I've been fortunate enough to DJ for a LOT of rappers and rap shows. Between open mics across the East Coast and sharing the stage with some really good rap buddies, I've been at the helm spinning for hundreds of sets. With that comes a lot of fun, and a lot of reality checks. I felt it was important to share some game with the next class of DJs looking to perform with rappers for the first time. If you're a rapper yourself, pass this on to your DJ if they aren't doing this stuff already.
Learn the Verses
In a perfect scenario, you and your rapper will spend plenty of time rehearsing the set prior to performing together. If so, by the time of the show you should know the verses pretty well. But even if that isn't an option, you'll earn a ton of respect and execute a much better show by studying the lyrics on your own time. I spent a considerable amount of time DJing for Mr. MFN eXquire before moving to California. We were comfortable on stage because he knew I'd take the time to learn the lyrics and help out where needed. If this feels daunting, you should at least try to learn the rhyming words of each bar. This way, if the rapper is running out of breath at the end of the line, you can assist on the last word. There were points in almost every song where I learned " ok, this is where eX needs to breathe, so this is where I'll adlib every time to help out". To this day when I listen to old eX tracks, I instinctively adlib those parts. You don't have to be this meticulous, but put some effort into learning the bars.

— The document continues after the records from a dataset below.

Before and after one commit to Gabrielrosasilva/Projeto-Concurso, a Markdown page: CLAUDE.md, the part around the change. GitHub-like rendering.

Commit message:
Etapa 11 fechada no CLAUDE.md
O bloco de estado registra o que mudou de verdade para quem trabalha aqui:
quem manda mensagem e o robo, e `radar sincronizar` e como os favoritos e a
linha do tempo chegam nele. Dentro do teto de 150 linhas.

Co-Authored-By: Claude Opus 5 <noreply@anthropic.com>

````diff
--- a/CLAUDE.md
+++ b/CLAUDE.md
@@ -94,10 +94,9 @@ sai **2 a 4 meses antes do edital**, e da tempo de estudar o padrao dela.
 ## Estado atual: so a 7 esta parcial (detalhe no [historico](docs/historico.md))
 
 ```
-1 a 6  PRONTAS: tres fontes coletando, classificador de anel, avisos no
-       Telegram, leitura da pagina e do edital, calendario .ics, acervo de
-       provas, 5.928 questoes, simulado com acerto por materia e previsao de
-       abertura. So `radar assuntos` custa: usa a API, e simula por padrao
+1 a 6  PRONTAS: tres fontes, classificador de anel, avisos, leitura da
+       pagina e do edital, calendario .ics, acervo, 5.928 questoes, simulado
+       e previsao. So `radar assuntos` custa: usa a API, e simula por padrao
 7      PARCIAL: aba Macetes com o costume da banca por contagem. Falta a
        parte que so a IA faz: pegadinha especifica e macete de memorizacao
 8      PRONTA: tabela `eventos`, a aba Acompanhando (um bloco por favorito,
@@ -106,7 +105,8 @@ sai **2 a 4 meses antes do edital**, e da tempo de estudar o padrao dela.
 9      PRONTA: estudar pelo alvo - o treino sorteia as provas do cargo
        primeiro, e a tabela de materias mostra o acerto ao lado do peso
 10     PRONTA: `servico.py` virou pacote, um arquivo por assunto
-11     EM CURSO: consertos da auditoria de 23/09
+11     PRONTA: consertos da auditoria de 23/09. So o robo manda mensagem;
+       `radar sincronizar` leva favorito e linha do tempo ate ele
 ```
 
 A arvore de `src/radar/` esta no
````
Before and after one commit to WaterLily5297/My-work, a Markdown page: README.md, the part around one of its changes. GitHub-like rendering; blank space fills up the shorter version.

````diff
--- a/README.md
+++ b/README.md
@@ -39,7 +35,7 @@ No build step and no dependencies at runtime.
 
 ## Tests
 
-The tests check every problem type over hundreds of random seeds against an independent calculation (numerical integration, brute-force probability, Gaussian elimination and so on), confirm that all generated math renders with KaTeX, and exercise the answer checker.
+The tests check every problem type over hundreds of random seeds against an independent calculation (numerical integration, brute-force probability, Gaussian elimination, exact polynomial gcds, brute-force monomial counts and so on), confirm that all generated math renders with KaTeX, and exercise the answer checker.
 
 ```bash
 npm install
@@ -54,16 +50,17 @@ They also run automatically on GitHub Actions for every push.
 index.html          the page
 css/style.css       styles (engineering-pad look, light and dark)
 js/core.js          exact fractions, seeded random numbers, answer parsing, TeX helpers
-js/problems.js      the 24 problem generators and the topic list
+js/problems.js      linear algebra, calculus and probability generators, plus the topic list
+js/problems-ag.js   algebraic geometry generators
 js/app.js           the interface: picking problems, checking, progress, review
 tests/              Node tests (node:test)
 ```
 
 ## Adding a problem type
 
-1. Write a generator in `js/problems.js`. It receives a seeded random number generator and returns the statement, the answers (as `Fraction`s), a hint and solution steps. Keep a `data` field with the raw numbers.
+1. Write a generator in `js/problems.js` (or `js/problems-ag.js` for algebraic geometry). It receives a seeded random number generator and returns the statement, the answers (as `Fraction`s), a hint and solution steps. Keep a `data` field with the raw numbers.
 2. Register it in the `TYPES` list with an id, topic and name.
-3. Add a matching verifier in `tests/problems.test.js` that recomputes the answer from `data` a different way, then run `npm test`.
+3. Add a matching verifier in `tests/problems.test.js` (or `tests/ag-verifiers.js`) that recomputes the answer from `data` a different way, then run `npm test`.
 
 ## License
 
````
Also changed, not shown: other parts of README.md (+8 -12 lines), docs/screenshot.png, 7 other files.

Run the Real Set
Once again, rehearsing ahead of time is highly recommended. Ahead of the show date, run through the set in practice exactly as you would on stage. If you have trouble committing, rent a rehearsal space and invite a few friends to watch. But the important thing is to practice the set from front to back as if you were on stage. This will help you truly gauge the timing of the set, what to say during the transitions, where you're MC needs to rest, and how everything flows. A setlist on paper is a playlist. It becomes a setlist when you've ran through it and know exactly how the show pans out. Don't listen to Iverson, practice.
Streamline Your Setup
Ideally, you've verified the equipment of the venue ahead of time and can comfortably rely on it. That said, you're often going to be bringing your own setup for certain gigs, especially coming up. If this is the case, bring gear that can be setup and broken down quickly. Shows run late, and the last thing you want is your time slot getting further shortened because it takes you 10 minutes to move the in house gear and setup your controller. Do whatever you can to shave time off of setup. Learn Traktor, Serato, and CDJs if possible so you can use most built in setups. If you have to bring your own gear, plug in as much ahead of time as possible. I was notorious for sitting in the greenroom of Santos Party House plugging in Traktor and hard drives BEFORE I was told to bring my gear on stage. It ensured there were a few less things to do during the switchover.
Pack a Get Out of Jail Card
SFX? Yes and yes
Sound effects are great for hooks or to add emphasis to things an MC says in between songs. It's pretty typical to hear a massive explosion or 302 gunshots at the end of a track too. That said, don't be afraid to think out of the box with sound effects. Ask the rapper you're working with for some ideas, and make it a part of the brand. I loved DJing for Lakutis, because he gave me free reign to use Street Fighter sounds and the "Yeaaaa baby" from Austin Powers. I mapped them to pads on a controller and we had a grand old time cracking the crowd up.
Hide the H20
I don't like to generalize, but I've noticed something about most excited rappers. They often forget to bring water on stage. When they do remember, they usually throw at least some, if not all of their water in the crowd or on the ground at some point. Two songs later, they're parched and asking the crowd for a water. It's a pretty funny cycle actually. If you're a great DJ, you have a few bottles under or on the table already, and the crowd is motioning to your rapper to turn around because you're waving one in the air. This DJ game is part quarterback, part coach, part equipment manager, and part waterboy/girl. Be ready.
Ride the Faders
Not all live sound technicians are created equal. Furthermore, a lot of them just flat out don't respect rap shows. It sucks, but it happens. If I had a lazy engineer and noticed the vocals weren't as loud as they could be, I tried to solve it from the stage. I'd slightly lower the beat's volume or EQ a bit of mids out so the vocals had more room. Between tracks, I respectfully would ask for the mic to get turned up, but this workaround has saved me many times. You'd be shocked how often the beat is completely drowning a rapper out at shows.
DJing for a rapper can be a lot of fun, and a fantastic career opportunity. Hopefully the advice above gets you thinking a bit more about the real work done behind the scenes. If you have a show coming up and have questions, don't hesitate to reach out. And if you need help setting up a Traktor or Ableton Template for your show, contact me at firstname.lastname@example.org.